Leave out the pictures and return every entry exactly as it appears.

==== Records for this task ====

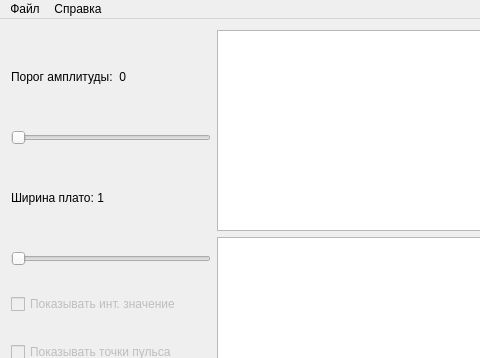
The window that mainwindow.ui (Ionnia/HeartbeatFinder) describes before a commit, drawn with Qt 5; both pictures show x 0 to 480 and y 0 to 358 of the 885 by 471 pixel window.
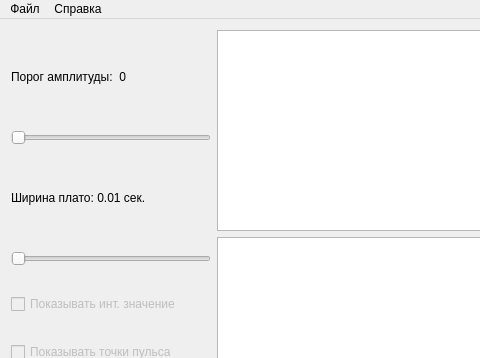
The same window after the commit. Custom widgets are drawn as their Qt base class.

Commit message: Оптимизирована загрузка файла. Изменены надписи слайдеров. Подправлен метод вычисления сердцебиения

The edit to the form file:
```diff
--- a/mainwindow.ui
+++ b/mainwindow.ui
@@ -71,7 +71,7 @@
          </size>
         </property>
         <property name="text">
-         <string>Ширина плато: 1</string>
+         <string>Ширина плато: 0.01 сек.</string>
         </property>
        </widget>
       </item>
```
Left out of the diff: 4 changed lines with no effect on the pictures. The commit also changes 2 other files.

====

* _Exercise answer_
The window that mainwindow.ui (Ionnia/HeartbeatFinder) describes before a commit, drawn with Qt 5; both pictures show x 0 to 480 and y 0 to 358 of the 885 by 471 pixel window.
The same window after the commit. Custom widgets are drawn as their Qt base class.

Commit message: Оптимизирована загрузка файла. Изменены надписи слайдеров. Подправлен метод вычисления сердцебиения

The edit to the form file:
```diff
--- a/mainwindow.ui
+++ b/mainwindow.ui
@@ -71,7 +71,7 @@
          </size>
         </property>
         <property name="text">
-         <string>Ширина плато: 1</string>
+         <string>Ширина плато: 0.01 сек.</string>
         </property>
        </widget>
       </item>
```
Left out of the diff: 4 changed lines with no effect on the pictures. The commit also changes 2 other files.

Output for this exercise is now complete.